CONTACT: LOIS GRAY
Iowa City IA 52242
Release: Sept. 23, 1999
UI faculty to participate in family medicine conference
IOWA CITY, Iowa Some 10 University of Iowa
faculty members will travel to Moscow Sept. 30 - Oct. 1 to participate in
a conference entitled "Family Medicine in Russia and the U.S.: Perspectives
on the 21st Century."
The conference will be at the Medicina Clinic in Moscow
and is sponsored by The UI Center for Russian, East European and Eurasian
Studies (CREEES) with participation from the UI department of family medicine,
the College of Medicine and UI International Programs.
"This conference is a unique opportunity to further
internationalize the scope of the University of Iowa's expertise in international
health care," says Richard Dobyns, M.D., who is coordinating the conference
along with Dr. Sergey Gatsura of Moscow.
Dobyns, associate professor of family medicine, and
Cynda Johnson, M.D., new head of the department of family medicine as of Oct.
1, will both present lectures at the conference.
Other conference presenters include: Steven Clark,
DDS, professor of dentistry; Vicki Hesli, associate professor of political
science; Patrick Lloyd, DDS, associate professor of dentistry; Margaret Mills,
associate professor of Russian; David Rosenthal, associate professor of family
medicine; and David Skorton, M.D., UI Vice President for Research. Conference
participants include William Reisinger, professor of political science, and
Elizabeth Swanson, associate dean of International Programs and professor
of nursing.
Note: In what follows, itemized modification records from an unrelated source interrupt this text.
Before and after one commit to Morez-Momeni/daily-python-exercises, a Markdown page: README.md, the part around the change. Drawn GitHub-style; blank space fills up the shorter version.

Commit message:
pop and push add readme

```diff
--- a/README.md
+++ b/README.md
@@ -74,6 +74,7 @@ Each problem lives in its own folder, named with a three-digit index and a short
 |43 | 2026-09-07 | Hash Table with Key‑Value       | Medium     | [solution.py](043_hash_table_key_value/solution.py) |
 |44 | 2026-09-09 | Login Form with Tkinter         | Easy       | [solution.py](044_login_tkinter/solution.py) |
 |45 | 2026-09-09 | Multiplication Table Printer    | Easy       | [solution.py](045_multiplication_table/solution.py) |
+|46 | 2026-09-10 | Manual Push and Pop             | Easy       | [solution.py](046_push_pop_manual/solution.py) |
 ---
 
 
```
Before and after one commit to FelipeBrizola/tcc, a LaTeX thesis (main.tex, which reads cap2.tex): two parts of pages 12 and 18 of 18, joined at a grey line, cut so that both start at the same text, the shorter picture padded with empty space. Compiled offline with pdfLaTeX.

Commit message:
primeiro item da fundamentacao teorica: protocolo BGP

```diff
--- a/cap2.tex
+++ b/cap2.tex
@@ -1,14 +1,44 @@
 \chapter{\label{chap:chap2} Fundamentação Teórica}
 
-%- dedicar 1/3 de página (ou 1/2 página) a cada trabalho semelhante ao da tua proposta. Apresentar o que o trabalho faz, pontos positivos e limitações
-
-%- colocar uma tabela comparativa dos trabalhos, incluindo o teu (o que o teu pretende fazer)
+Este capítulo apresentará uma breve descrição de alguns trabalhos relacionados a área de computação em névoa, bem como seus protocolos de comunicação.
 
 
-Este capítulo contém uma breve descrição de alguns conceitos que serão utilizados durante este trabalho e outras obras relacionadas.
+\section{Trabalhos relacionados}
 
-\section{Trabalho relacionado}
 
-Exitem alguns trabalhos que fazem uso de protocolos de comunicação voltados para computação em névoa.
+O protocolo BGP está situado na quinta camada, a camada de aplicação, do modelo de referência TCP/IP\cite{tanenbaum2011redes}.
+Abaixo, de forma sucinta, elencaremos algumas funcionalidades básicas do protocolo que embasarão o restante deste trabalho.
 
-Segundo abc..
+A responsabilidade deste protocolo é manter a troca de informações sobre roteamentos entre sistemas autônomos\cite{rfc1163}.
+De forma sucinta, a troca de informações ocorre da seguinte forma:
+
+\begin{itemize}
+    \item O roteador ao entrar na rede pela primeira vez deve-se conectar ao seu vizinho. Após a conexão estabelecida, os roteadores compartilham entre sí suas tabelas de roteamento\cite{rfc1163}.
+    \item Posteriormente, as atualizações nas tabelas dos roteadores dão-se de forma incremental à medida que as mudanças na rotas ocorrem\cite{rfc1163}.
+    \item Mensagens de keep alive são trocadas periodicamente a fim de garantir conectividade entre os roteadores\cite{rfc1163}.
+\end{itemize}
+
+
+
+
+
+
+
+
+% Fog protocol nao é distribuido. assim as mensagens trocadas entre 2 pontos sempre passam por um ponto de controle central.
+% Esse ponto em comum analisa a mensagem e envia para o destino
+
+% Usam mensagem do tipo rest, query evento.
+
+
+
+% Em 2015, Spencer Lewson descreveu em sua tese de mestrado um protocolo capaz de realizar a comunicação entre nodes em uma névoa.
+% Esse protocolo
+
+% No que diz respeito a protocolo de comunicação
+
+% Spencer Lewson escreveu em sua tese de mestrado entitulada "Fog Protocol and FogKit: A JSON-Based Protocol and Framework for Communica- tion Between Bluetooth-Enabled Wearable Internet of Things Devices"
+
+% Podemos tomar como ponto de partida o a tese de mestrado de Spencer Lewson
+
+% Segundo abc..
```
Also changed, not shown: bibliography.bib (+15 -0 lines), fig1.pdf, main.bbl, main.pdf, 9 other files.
There will also be a team of presenters from Russia.
Topics to be presented at the conference include:
"The Health Care System in Russia: a View from the People;" "Family Medicine
Training: The American Experience;" "Family Medicine Training: The Russian
Experience;" "Doctor-Patient Communication: Intercultural Concerns;" "Endometrial
Aspiration: A Valuable Office Procedure;" "Model for Teaching Comprehensive
Dental Care at the University of Iowa;" "Contemporary Issues in Periodontal;"
"Organizing the Family Medicine Office;" "Cardiac Imaging, State-of-the-Art"
and "Applications in Clinical Medicine."
This is the sixth year of collaborative efforts to
train UI faculty and residents in international medicine focusing on Russia.
The leaders of the initiative are Steven Hoch, CREEES director and professor
of history, and Gerald Jogerst, current interim head of the department of
"This is the next step in an ongoing relationship
between the University of Iowa department of family medicine, CREEES and our
Russian partners," Dobyns says. "This will give Americans
and Russians an increased awareness of international training
and practices and an opportunity to consider and contrast the cultural context
in which we practice medicine in the U.S. and Russia."
Other benefits of the conference include providing
an opportunity to observe and discuss Russian Family Medicine in its natural
setting and providing an opportunity to form new relationships for future
Dobyns adds that the staff of the department of family
medicine has worked for several years on the strengthening of Russian/American
relationships as a future way to meet the increased demand by medical students
to participate in the international health care arena.
"Our philosophy of 'Training the Trainer' through
providing faculty with first-hand experiences allows us to substantiate the
use of limited funding to reach a multitude of learners," Dobyns says. "This
cost efficient approach allows us to collect information to later be incorporated
into course offerings to University of Iowa students."
Currently, the College of Medicine has no formal course
offerings in international health care. There is a course for post-graduate
students within the College of Public Health as well as an evening lecture
series put on by the Global Health Certificate Program, a program housed in
The interest in Russian health care on the Health
Science campuses at the UI has developed and grown in recent years. The College
of Medicine and the department of family medicine have managed two successive
grants, the first through USAID, and the second as part of the CREEES National
Resource Center (NRC) grant with the Department of Education. In June and
July 1999, one Russian physician and one Russian nurse observed the UI Family
Medicine Program as a direct result of those projects. There is growing interest
among other health care professionals and scholars whose interests include
societal attitudes towards health care, health care delivery services and
accessibility in the Russian Federation.
Upon their return to UI, the faculty members who attended
the conference will serve as instructors for future courses and will be charged
with encouraging and supporting other UI colleagues to develop complementary,
cross-disciplinary approaches to their own curriculum to improve and enhance
UI's student offerings in the area of health care in Russia, Dobyns says.
This use of a multidisciplinary team will serve as
a prototype for eventual curricular innovation and the creation of collaborative
courses emphasizing international health care, he adds.
For more information on the conference or to set up
an interview with one of the participants, contact Robin Paetzold, coordinator
of International Program Development, department of family medicine, at 384-7802.
Margaret Mills, a UI associate professor of Russian, 335-2848, can speak about
the current state of affairs in Russia.